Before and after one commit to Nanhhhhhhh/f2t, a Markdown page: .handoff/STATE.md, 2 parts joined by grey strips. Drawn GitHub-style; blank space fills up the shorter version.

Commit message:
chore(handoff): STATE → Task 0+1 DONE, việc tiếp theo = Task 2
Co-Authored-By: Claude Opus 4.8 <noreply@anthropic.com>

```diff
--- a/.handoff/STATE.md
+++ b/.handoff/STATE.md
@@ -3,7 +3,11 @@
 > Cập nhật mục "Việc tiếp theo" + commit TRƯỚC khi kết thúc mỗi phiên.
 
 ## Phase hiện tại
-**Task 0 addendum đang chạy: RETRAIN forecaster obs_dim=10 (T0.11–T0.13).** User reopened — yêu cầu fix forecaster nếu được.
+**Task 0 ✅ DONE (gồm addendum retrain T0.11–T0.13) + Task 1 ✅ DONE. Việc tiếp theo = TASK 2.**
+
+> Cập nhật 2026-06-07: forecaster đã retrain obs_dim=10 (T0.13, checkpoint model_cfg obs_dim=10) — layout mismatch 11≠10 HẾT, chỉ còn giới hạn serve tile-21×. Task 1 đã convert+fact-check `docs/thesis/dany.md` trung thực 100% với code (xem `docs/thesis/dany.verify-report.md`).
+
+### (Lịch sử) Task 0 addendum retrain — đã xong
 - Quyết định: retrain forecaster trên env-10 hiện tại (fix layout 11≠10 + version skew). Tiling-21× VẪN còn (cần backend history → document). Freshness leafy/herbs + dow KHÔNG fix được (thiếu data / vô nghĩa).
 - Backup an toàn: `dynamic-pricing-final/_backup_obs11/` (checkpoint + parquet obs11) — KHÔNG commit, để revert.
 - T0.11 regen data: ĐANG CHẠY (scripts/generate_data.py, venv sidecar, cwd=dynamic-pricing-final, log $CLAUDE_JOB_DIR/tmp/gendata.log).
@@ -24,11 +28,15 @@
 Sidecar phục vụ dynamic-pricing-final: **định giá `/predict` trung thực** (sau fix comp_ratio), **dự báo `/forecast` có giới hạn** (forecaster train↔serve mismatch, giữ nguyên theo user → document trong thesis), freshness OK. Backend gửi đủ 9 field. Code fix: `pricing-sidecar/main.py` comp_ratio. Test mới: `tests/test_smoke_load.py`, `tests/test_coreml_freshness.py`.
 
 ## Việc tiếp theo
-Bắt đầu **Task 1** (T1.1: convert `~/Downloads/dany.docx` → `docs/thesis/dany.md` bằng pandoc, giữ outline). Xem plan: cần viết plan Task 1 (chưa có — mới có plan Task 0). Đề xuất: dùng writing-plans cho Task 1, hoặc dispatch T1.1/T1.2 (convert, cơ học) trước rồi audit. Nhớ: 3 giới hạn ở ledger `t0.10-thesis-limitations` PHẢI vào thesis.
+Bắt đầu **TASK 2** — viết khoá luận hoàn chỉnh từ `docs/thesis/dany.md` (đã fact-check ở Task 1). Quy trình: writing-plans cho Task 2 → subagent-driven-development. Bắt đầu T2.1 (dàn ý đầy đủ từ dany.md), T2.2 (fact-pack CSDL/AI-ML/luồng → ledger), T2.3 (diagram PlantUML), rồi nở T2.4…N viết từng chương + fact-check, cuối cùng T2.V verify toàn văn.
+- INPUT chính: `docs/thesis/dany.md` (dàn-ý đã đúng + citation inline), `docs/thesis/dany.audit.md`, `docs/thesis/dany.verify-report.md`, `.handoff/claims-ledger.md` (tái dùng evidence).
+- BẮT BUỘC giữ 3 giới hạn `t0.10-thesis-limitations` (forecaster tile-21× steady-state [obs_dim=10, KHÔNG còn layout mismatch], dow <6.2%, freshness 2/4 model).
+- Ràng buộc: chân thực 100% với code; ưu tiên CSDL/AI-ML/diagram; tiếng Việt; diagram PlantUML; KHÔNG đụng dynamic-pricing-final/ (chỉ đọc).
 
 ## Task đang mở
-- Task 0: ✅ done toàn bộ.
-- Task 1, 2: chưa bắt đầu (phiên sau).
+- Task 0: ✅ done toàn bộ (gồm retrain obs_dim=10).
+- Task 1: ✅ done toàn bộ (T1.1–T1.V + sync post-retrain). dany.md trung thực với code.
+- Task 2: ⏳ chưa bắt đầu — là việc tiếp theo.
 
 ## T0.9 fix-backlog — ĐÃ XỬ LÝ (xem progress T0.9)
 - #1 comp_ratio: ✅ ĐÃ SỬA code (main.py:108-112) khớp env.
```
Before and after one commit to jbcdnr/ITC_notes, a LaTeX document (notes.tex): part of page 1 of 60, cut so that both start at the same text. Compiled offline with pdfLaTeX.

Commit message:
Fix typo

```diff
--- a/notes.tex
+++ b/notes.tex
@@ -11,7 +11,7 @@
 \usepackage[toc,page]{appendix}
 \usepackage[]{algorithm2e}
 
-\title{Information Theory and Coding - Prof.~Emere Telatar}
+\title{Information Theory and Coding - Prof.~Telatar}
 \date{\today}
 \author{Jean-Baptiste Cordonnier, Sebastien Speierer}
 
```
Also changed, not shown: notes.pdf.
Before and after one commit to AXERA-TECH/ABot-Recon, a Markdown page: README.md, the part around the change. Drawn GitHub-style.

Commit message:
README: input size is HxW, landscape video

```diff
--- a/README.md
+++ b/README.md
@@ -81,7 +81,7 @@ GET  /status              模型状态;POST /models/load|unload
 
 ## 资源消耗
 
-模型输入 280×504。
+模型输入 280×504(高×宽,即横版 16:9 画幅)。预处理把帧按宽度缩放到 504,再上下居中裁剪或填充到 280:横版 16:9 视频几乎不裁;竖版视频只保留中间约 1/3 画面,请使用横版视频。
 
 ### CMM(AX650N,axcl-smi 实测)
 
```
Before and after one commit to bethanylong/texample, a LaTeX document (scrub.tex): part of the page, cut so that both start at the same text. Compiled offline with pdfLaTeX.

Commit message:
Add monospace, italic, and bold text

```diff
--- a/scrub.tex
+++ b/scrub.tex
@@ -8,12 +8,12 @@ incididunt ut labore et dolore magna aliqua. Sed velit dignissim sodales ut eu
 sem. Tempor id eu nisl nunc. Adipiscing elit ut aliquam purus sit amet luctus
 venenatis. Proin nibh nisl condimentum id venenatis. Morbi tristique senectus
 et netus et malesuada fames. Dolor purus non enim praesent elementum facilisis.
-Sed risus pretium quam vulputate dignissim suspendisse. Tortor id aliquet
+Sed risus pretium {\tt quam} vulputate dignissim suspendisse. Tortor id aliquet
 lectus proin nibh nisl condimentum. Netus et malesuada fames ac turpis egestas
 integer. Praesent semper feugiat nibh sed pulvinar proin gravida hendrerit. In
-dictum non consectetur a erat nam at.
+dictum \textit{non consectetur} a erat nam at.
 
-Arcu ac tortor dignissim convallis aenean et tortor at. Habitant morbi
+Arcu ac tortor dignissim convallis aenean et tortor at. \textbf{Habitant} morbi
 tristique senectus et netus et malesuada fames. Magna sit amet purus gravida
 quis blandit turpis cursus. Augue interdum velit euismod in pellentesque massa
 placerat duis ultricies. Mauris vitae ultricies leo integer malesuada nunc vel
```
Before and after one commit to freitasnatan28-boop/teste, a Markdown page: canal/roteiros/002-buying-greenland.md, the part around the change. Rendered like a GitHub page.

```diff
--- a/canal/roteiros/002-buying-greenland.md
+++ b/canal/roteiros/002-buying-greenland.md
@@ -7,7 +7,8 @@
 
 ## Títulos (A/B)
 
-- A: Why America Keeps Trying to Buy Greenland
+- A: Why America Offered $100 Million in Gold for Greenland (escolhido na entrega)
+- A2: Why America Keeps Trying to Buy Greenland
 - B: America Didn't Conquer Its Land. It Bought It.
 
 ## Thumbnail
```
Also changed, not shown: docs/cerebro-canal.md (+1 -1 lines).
######
Exercise prompt
Go through the records above and return each line in which the word "handoff" occurs.

Exercise solution
Before and after one commit to Nanhhhhhhh/f2t, a Markdown page: .handoff/STATE.md, 2 parts joined by grey strips. Drawn GitHub-style; blank space fills up the shorter version.
chore(handoff): STATE → Task 0+1 DONE, việc tiếp theo = Task 2
--- a/.handoff/STATE.md
+++ b/.handoff/STATE.md
+- INPUT chính: `docs/thesis/dany.md` (dàn-ý đã đúng + citation inline), `docs/thesis/dany.audit.md`, `docs/thesis/dany.verify-report.md`, `.handoff/claims-ledger.md` (tái dùng evidence).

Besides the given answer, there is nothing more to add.